In page 2 of his letter he comments on an 'insidious little article' sent to him on 4th June entitled 'Nazis loot while Norway Starves', condemning most of the assertions in it as 'absolute tummy rot' although he does acknowledge that they were significantly out-numbered in Norway, but he was certain they could hold their own if need be until reinforcements were brought in. He states 'unfortunately' they had been told to treat the Germans with respect, mainly because the administration of all their camps, including medical services, supplies etc, remained in German hands and for the Allies to take this one would require tens of thousands more troops. He also refutes that supplies and bulky loot were being shipped out of Norway, and no German ships had been allowed to leave. The Germans were using their own reserves of food supplies and were not being supplied by either the British or Norwegians. He also refuted that the Germans had been allowed to retain their arms, claiming it as a damn right lie as he had personally supervised the disarming of several German units, and he thought this was now complete. They were, he admits, allowed a certain percentage of rifles to maintain discipline in their own camps which he considered sensible as "if 500,000 Germans started rambling all over the country then they would be much more of a menace to us than they are at present. They are allowed to retain 2 rifles per 100 men for enforcing order."
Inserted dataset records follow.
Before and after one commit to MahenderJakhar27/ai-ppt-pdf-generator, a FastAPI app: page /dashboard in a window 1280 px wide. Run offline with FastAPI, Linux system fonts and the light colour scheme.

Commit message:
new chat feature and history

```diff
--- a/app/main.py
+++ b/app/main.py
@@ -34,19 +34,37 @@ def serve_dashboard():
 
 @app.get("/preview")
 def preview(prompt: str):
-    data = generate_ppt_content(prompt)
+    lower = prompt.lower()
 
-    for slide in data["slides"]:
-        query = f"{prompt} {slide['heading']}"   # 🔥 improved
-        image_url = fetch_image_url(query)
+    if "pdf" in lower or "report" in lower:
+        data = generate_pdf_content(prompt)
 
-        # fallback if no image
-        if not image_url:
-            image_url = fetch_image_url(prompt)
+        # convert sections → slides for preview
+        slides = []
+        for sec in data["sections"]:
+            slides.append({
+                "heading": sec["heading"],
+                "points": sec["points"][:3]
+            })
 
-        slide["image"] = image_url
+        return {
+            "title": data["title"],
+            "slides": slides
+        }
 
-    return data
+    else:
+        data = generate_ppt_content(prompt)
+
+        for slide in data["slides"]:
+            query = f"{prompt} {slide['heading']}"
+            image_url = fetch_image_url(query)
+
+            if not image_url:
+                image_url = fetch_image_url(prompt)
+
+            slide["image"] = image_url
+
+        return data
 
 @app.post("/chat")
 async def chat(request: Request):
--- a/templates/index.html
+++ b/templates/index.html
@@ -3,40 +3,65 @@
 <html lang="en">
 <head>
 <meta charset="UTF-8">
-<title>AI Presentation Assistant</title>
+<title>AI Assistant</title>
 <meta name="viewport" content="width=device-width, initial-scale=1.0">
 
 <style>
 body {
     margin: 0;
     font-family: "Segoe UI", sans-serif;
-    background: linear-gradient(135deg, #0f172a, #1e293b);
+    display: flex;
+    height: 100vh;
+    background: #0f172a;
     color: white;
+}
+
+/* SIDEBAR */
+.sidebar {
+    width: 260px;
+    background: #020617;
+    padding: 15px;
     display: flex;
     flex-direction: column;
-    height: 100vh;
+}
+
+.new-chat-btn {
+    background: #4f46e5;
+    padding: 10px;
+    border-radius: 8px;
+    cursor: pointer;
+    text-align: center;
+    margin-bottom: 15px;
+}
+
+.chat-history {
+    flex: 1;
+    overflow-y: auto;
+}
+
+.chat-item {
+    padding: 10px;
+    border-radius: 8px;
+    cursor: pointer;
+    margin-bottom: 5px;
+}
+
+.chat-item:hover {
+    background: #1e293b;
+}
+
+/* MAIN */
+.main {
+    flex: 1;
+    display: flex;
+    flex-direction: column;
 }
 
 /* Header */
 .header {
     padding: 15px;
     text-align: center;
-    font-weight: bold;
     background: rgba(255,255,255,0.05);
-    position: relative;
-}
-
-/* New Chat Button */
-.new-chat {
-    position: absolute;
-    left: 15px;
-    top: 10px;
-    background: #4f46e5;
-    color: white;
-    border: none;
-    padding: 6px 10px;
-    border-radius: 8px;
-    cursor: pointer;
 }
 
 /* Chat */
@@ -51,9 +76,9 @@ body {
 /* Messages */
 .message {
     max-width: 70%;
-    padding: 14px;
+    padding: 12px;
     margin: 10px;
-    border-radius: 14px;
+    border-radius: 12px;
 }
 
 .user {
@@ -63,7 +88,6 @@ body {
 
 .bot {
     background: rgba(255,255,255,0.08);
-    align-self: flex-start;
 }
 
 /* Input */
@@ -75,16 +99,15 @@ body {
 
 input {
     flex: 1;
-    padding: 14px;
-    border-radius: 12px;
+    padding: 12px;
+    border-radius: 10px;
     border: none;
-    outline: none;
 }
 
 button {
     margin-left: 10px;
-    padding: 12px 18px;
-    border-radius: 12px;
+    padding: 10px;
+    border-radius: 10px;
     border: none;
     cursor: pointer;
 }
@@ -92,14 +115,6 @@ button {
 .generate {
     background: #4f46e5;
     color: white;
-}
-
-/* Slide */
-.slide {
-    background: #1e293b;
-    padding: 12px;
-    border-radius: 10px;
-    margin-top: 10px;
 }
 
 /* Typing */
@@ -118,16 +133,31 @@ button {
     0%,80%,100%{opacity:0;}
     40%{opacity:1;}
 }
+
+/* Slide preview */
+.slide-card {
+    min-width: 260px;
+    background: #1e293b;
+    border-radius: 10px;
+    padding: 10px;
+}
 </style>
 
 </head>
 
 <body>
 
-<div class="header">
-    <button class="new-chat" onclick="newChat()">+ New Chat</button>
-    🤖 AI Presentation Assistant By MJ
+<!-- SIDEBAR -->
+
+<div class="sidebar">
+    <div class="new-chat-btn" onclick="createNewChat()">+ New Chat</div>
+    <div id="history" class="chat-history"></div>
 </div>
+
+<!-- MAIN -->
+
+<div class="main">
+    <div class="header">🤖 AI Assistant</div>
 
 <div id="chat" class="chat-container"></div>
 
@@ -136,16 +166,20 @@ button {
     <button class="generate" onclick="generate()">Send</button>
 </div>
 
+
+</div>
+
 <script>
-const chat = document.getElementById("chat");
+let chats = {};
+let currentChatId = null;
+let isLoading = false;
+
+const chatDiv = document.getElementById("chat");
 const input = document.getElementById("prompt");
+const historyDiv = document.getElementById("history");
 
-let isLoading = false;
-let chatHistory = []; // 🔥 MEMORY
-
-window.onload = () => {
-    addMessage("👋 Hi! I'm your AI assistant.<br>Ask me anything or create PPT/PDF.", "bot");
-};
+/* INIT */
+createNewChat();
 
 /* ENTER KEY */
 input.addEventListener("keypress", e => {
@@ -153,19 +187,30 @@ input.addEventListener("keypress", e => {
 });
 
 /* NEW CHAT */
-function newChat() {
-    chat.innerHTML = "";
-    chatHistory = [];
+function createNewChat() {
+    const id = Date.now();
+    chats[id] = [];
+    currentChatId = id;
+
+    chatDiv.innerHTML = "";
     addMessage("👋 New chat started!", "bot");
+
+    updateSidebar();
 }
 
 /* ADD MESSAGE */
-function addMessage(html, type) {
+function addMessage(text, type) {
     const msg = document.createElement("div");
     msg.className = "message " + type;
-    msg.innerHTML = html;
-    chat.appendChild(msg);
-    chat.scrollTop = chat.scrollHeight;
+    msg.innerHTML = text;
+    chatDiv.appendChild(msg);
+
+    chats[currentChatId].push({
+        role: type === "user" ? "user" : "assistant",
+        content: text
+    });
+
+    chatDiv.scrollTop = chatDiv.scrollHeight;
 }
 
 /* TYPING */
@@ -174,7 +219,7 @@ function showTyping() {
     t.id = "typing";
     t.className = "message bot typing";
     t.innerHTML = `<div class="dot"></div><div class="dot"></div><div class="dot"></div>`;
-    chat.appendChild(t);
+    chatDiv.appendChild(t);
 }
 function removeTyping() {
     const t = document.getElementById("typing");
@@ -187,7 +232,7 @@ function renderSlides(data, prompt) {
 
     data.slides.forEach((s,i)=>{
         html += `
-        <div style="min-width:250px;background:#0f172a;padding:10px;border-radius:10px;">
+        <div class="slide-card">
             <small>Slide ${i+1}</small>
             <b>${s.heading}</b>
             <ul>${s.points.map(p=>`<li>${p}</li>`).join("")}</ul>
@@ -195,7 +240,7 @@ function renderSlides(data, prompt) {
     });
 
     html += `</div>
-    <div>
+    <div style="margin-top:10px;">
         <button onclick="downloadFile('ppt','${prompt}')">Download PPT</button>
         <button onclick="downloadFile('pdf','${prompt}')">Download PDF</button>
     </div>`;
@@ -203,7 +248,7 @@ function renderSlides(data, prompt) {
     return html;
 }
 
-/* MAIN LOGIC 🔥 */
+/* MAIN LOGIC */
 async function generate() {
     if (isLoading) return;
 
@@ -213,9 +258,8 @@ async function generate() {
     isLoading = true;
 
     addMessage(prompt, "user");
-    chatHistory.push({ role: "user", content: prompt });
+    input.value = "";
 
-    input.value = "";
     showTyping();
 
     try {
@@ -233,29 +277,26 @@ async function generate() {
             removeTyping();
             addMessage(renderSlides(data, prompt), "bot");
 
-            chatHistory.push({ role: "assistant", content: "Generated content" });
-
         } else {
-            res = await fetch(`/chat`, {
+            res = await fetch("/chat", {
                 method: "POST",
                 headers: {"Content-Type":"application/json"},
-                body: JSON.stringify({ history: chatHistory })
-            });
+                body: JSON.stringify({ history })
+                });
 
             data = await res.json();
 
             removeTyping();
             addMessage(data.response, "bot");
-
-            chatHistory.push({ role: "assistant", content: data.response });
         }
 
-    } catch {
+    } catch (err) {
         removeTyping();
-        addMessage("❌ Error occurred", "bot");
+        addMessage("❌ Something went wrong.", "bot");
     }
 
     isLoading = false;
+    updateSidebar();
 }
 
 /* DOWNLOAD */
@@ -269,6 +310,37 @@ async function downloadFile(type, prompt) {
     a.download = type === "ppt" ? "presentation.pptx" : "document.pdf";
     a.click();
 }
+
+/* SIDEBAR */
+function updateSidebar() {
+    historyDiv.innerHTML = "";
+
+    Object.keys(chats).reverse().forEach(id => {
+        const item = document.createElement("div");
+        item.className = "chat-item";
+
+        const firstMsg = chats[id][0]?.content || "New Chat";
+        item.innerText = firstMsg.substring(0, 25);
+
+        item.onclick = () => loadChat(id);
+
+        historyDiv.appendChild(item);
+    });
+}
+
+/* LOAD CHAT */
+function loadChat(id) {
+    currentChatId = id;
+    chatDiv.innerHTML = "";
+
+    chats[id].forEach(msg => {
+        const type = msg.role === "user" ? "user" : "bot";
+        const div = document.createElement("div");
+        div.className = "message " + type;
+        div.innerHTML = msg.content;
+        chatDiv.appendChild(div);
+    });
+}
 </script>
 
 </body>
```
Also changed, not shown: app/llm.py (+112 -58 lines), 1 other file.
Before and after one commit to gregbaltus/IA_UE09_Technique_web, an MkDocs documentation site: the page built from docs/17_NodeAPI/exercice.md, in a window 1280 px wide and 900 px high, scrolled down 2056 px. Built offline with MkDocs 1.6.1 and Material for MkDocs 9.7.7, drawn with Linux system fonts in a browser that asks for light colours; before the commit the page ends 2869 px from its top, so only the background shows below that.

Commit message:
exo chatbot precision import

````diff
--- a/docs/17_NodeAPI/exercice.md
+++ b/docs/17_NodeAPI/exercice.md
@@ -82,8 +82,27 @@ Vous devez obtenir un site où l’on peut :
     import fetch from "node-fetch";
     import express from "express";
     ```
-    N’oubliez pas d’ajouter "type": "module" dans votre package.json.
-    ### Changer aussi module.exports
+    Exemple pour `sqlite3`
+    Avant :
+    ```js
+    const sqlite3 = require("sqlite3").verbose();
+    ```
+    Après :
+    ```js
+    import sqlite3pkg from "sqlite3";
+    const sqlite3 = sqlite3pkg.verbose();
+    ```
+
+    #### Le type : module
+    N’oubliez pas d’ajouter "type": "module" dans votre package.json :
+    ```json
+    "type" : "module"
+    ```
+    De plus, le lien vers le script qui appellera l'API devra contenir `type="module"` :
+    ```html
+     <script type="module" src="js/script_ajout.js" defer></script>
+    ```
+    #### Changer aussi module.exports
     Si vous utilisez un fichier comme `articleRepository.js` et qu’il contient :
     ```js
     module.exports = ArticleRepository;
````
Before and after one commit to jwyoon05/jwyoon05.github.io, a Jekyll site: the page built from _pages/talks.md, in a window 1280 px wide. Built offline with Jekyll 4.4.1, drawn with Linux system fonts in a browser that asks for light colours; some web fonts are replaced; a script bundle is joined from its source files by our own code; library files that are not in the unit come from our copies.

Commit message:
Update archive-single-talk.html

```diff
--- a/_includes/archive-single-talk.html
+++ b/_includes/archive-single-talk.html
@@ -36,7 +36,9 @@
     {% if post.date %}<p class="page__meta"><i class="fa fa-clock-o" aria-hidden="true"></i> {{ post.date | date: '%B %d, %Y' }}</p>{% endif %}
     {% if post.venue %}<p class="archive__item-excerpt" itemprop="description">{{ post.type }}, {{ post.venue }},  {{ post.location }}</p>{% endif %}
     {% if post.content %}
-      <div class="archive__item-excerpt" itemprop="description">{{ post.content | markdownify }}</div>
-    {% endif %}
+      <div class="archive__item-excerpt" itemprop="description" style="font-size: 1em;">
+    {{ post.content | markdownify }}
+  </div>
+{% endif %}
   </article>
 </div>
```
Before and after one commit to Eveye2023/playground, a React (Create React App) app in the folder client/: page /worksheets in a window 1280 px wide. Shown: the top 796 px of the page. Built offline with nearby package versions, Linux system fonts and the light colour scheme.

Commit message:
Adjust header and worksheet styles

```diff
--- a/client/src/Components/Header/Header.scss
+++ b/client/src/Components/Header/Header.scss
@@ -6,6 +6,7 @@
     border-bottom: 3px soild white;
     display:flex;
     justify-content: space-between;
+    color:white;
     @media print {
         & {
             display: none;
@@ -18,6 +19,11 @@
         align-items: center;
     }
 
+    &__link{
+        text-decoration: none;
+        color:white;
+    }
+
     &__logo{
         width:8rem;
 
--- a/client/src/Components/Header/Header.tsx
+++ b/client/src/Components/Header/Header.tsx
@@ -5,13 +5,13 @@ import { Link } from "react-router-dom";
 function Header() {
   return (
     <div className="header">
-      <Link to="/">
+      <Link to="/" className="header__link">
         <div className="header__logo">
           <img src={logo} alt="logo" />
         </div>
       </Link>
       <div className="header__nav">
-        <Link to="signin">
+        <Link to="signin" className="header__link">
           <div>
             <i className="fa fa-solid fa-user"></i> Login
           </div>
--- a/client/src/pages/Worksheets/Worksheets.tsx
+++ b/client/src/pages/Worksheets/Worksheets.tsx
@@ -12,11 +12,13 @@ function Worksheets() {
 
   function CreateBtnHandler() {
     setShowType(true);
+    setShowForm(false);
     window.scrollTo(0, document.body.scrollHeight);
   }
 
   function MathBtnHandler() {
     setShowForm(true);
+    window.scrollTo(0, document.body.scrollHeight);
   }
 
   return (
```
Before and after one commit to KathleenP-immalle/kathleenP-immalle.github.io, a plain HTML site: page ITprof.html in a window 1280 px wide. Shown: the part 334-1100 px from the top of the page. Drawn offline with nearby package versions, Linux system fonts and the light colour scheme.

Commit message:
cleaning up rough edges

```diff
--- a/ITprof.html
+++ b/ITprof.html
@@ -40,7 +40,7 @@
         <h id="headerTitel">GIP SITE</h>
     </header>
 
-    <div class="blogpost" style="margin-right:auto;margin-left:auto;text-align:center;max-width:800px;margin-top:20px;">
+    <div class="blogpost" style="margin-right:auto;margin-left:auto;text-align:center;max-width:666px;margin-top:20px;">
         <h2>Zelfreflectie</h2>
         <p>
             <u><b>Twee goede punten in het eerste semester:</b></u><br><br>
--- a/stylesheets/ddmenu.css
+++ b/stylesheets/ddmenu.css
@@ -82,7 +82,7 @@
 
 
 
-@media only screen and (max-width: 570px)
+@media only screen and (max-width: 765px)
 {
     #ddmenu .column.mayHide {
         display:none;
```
He carries on in this vein for the next 6 pages, claiming a "red beret is a passport to the friendliness and hospitality of the Norwegians." From page 8 to the concluding page 11, he reverts to family chat, but ends with enclosing a 'German SS flash'. Sadly this was no longer with the letter when acquired.
A fascinating personal account from a junior airborne officer 'on the ground' in the month after the surrender of Norway and active in Operation Doomsday.
In Operation Doomsday, the British 1st Airborne Division acted as a police and military force during the Allied occupation of Norway in May 1945, immediately after the victory in Europe during the Second World War. The division maintained law and order until the arrival of the remainder of Force 134, the occupation force. During its time in Norway, the division was tasked with supervising the surrender of the German forces in Norway, as well as preventing the sabotage of vital military and civilian facilities.
The German Instrument of Surrender was delivered on 8 May, and the 1st Airborne Division landed near Oslo and Stavanger between 9 May and 11 May. The majority of the transport aircraft carrying the division landed safely, but three planes crashed with a number of fatalities. The division encountered little of the expected German resistance. Operational duties included welcoming back King Haakon VII of Norway, looking after Allied ex-prisoners of war, arresting war criminals and supervising the clearing of minefields. The division returned to Britain at the end of August and disbanded two months later.